The narrative proceeds from the simplicity of a fairy tale into a complex novel of moral ambiguity and aftershocks, with revelations that continue through decades and generations until the very last page. It is the story of two brothers in India who are exceptionally close to each other and yet completely different. Older by 15 months, Subhash is cautious and careful, not prone to taking any risks, unlike his impetuous brother Udayan, the younger but the leader in their various escapades. Inseparable in their Calcutta boyhoods, they eventually take very different paths, with Subhash moving to America to pursue his education and an academic career in scientific research, while Udayan becomes increasingly and clandestinely involved in Indian radical militancy. “The chief task of the new party was to organize the peasantry,” writes the novelist (Unaccustomed Earth, 2008, etc.). “The tactic would be guerrilla warfare. The enemy was the Indian state.” The book's straightforward, declarative sentences will ultimately force the characters and the reader to find meaning in the space between them. While Udayan characteristically defies his parents by returning home with a wife he has impulsively courted rather than submitting to an arranged marriage, Subhash waits for his own life to unfold: “He wondered what woman his parents would choose for him. He wondered when it would be. Getting married would mean returning to Calcutta. In that sense he was in no hurry.” Yet crisis returns him to Calcutta, and when he resumes his life in America, he has a pregnant wife and, soon, a daughter. The rest of the novel spans more than four decades in the life of this family, shaped and shaken by the events that have brought them together and tear them apart—“a family of solitaries [that]...had collided and dispersed.”

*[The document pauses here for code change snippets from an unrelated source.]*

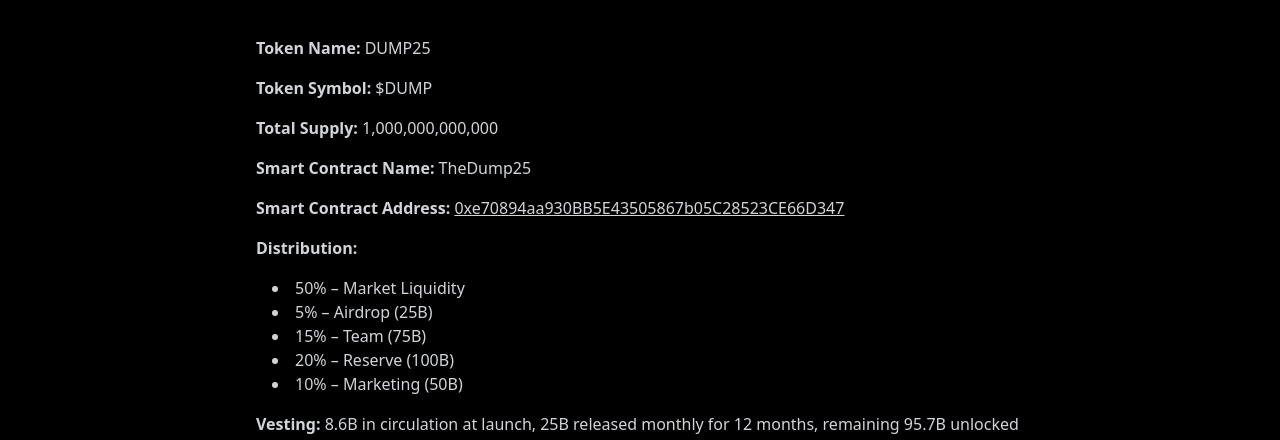
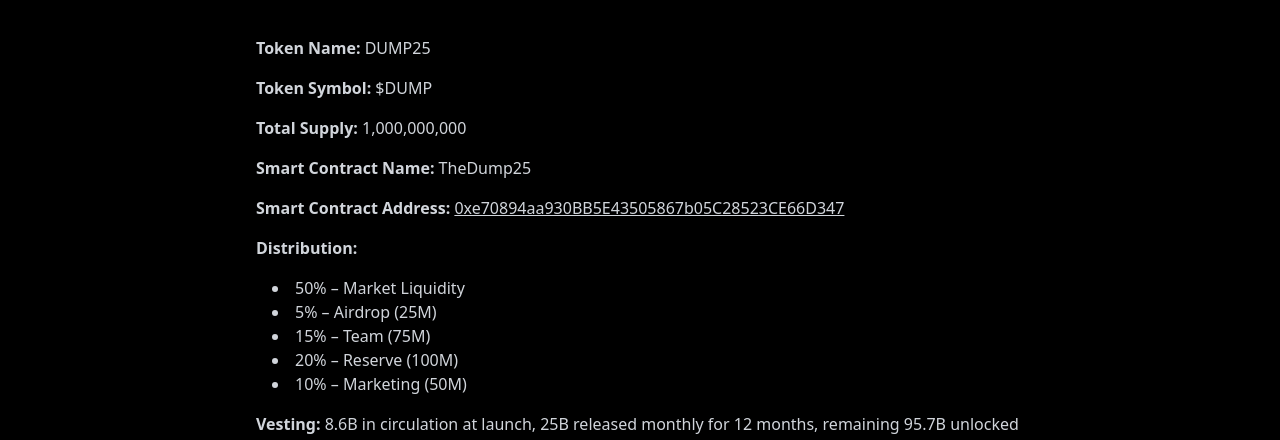
Before and after one commit to PAKmeme/dump25.io-site, a Next.js app: page / in a window 1280 px wide. Shown: the part 2186-2626 px from the top of the page. Built offline with nearby package versions, Linux system fonts and the light colour scheme.

Commit message:
Update page.tsx

```diff
--- a/app/page.tsx
+++ b/app/page.tsx
@@ -77,7 +77,7 @@ export default function Home() {
   <div className="max-w-3xl mx-auto space-y-4 text-gray-300 text-sm md:text-base">
     <p><strong>Token Name:</strong> DUMP25</p>
     <p><strong>Token Symbol:</strong> $DUMP</p>
-    <p><strong>Total Supply:</strong> 1,000,000,000,000</p>
+    <p><strong>Total Supply:</strong> 1,000,000,000</p>
     <p><strong>Smart Contract Name:</strong> TheDump25</p>
     <p>
       <strong>Smart Contract Address:</strong>{" "}
@@ -88,10 +88,10 @@ export default function Home() {
     <p><strong>Distribution:</strong></p>
     <ul className="list-disc list-inside ml-4">
       <li>50% – Market Liquidity</li>
-      <li>5% – Airdrop (25B)</li>
-      <li>15% – Team (75B)</li>
-      <li>20% – Reserve (100B)</li>
-      <li>10% – Marketing (50B)</li>
+      <li>5% – Airdrop (25M)</li>
+      <li>15% – Team (75M)</li>
+      <li>20% – Reserve (100M)</li>
+      <li>10% – Marketing (50M)</li>
     </ul>
     <p><strong>Vesting:</strong> 8.6B in circulation at launch, 25B released monthly for 12 months, remaining 95.7B unlocked in the final 2 months.</p>
   </div>
```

Though Lahiri has previously earned greater renown for her short stories, this masterful novel deserves to attract an even wider readership.